Data to examine -
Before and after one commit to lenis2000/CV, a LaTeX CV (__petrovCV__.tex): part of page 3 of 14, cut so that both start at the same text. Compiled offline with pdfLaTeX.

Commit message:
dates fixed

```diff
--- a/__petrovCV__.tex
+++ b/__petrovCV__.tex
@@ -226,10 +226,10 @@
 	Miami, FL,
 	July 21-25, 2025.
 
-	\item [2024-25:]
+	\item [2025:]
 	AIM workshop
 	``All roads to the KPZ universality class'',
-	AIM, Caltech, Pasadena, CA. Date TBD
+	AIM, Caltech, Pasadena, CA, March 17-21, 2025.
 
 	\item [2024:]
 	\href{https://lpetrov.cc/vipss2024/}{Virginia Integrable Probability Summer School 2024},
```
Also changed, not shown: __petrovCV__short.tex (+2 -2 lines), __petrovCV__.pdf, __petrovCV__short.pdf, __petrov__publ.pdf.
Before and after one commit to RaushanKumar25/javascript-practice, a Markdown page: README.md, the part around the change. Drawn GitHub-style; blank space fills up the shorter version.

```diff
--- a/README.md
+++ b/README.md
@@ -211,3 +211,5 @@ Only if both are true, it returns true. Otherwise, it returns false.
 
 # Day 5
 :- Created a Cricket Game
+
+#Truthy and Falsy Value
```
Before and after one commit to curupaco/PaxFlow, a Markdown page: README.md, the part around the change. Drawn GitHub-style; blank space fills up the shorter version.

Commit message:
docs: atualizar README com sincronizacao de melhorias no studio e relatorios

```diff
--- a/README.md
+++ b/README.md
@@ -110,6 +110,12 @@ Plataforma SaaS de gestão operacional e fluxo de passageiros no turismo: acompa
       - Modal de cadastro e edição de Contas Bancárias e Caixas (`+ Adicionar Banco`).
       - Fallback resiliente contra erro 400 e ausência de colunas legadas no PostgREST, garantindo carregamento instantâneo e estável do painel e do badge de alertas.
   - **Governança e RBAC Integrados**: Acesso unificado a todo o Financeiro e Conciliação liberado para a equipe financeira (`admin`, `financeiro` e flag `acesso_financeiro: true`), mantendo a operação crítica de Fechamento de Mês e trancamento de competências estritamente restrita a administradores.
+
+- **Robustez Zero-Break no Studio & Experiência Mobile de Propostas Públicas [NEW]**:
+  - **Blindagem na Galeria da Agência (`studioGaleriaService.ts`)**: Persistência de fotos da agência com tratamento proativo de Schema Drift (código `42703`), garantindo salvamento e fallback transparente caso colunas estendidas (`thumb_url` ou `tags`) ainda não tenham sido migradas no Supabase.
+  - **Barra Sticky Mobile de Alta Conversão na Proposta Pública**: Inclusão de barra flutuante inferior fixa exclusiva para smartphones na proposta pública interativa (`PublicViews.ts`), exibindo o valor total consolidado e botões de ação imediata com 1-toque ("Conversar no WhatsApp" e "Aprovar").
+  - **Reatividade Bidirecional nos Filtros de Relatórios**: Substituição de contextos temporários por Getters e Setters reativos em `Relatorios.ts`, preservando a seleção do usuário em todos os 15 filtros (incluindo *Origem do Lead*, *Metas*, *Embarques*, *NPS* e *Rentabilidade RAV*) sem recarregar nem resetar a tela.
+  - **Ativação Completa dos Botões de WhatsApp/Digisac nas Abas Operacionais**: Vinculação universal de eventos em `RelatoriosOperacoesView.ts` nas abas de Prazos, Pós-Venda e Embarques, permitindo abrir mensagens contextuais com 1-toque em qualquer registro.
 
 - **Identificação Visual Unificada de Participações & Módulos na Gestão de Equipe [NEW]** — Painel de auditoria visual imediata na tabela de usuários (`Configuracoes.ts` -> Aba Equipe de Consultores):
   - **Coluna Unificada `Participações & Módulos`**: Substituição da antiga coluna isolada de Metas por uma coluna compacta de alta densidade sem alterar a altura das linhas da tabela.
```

Exercise details -
Each entry above has to be duplicated exactly as it stands.

Response to the task -
Before and after one commit to lenis2000/CV, a LaTeX CV (__petrovCV__.tex): part of page 3 of 14, cut so that both start at the same text. Compiled offline with pdfLaTeX.

Commit message:
dates fixed

```diff
--- a/__petrovCV__.tex
+++ b/__petrovCV__.tex
@@ -226,10 +226,10 @@
 	Miami, FL,
 	July 21-25, 2025.
 
-	\item [2024-25:]
+	\item [2025:]
 	AIM workshop
 	``All roads to the KPZ universality class'',
-	AIM, Caltech, Pasadena, CA. Date TBD
+	AIM, Caltech, Pasadena, CA, March 17-21, 2025.
 
 	\item [2024:]
 	\href{https://lpetrov.cc/vipss2024/}{Virginia Integrable Probability Summer School 2024},
```
Also changed, not shown: __petrovCV__short.tex (+2 -2 lines), __petrovCV__.pdf, __petrovCV__short.pdf, __petrov__publ.pdf.
Before and after one commit to RaushanKumar25/javascript-practice, a Markdown page: README.md, the part around the change. Drawn GitHub-style; blank space fills up the shorter version.

```diff
--- a/README.md
+++ b/README.md
@@ -211,3 +211,5 @@ Only if both are true, it returns true. Otherwise, it returns false.
 
 # Day 5
 :- Created a Cricket Game
+
+#Truthy and Falsy Value
```
Before and after one commit to curupaco/PaxFlow, a Markdown page: README.md, the part around the change. Drawn GitHub-style; blank space fills up the shorter version.

Commit message:
docs: atualizar README com sincronizacao de melhorias no studio e relatorios

```diff
--- a/README.md
+++ b/README.md
@@ -110,6 +110,12 @@ Plataforma SaaS de gestão operacional e fluxo de passageiros no turismo: acompa
       - Modal de cadastro e edição de Contas Bancárias e Caixas (`+ Adicionar Banco`).
       - Fallback resiliente contra erro 400 e ausência de colunas legadas no PostgREST, garantindo carregamento instantâneo e estável do painel e do badge de alertas.
   - **Governança e RBAC Integrados**: Acesso unificado a todo o Financeiro e Conciliação liberado para a equipe financeira (`admin`, `financeiro` e flag `acesso_financeiro: true`), mantendo a operação crítica de Fechamento de Mês e trancamento de competências estritamente restrita a administradores.
+
+- **Robustez Zero-Break no Studio & Experiência Mobile de Propostas Públicas [NEW]**:
+  - **Blindagem na Galeria da Agência (`studioGaleriaService.ts`)**: Persistência de fotos da agência com tratamento proativo de Schema Drift (código `42703`), garantindo salvamento e fallback transparente caso colunas estendidas (`thumb_url` ou `tags`) ainda não tenham sido migradas no Supabase.
+  - **Barra Sticky Mobile de Alta Conversão na Proposta Pública**: Inclusão de barra flutuante inferior fixa exclusiva para smartphones na proposta pública interativa (`PublicViews.ts`), exibindo o valor total consolidado e botões de ação imediata com 1-toque ("Conversar no WhatsApp" e "Aprovar").
+  - **Reatividade Bidirecional nos Filtros de Relatórios**: Substituição de contextos temporários por Getters e Setters reativos em `Relatorios.ts`, preservando a seleção do usuário em todos os 15 filtros (incluindo *Origem do Lead*, *Metas*, *Embarques*, *NPS* e *Rentabilidade RAV*) sem recarregar nem resetar a tela.
+  - **Ativação Completa dos Botões de WhatsApp/Digisac nas Abas Operacionais**: Vinculação universal de eventos em `RelatoriosOperacoesView.ts` nas abas de Prazos, Pós-Venda e Embarques, permitindo abrir mensagens contextuais com 1-toque em qualquer registro.
 
 - **Identificação Visual Unificada de Participações & Módulos na Gestão de Equipe [NEW]** — Painel de auditoria visual imediata na tabela de usuários (`Configuracoes.ts` -> Aba Equipe de Consultores):
   - **Coluna Unificada `Participações & Módulos`**: Substituição da antiga coluna isolada de Metas por uma coluna compacta de alta densidade sem alterar a altura das linhas da tabela.
```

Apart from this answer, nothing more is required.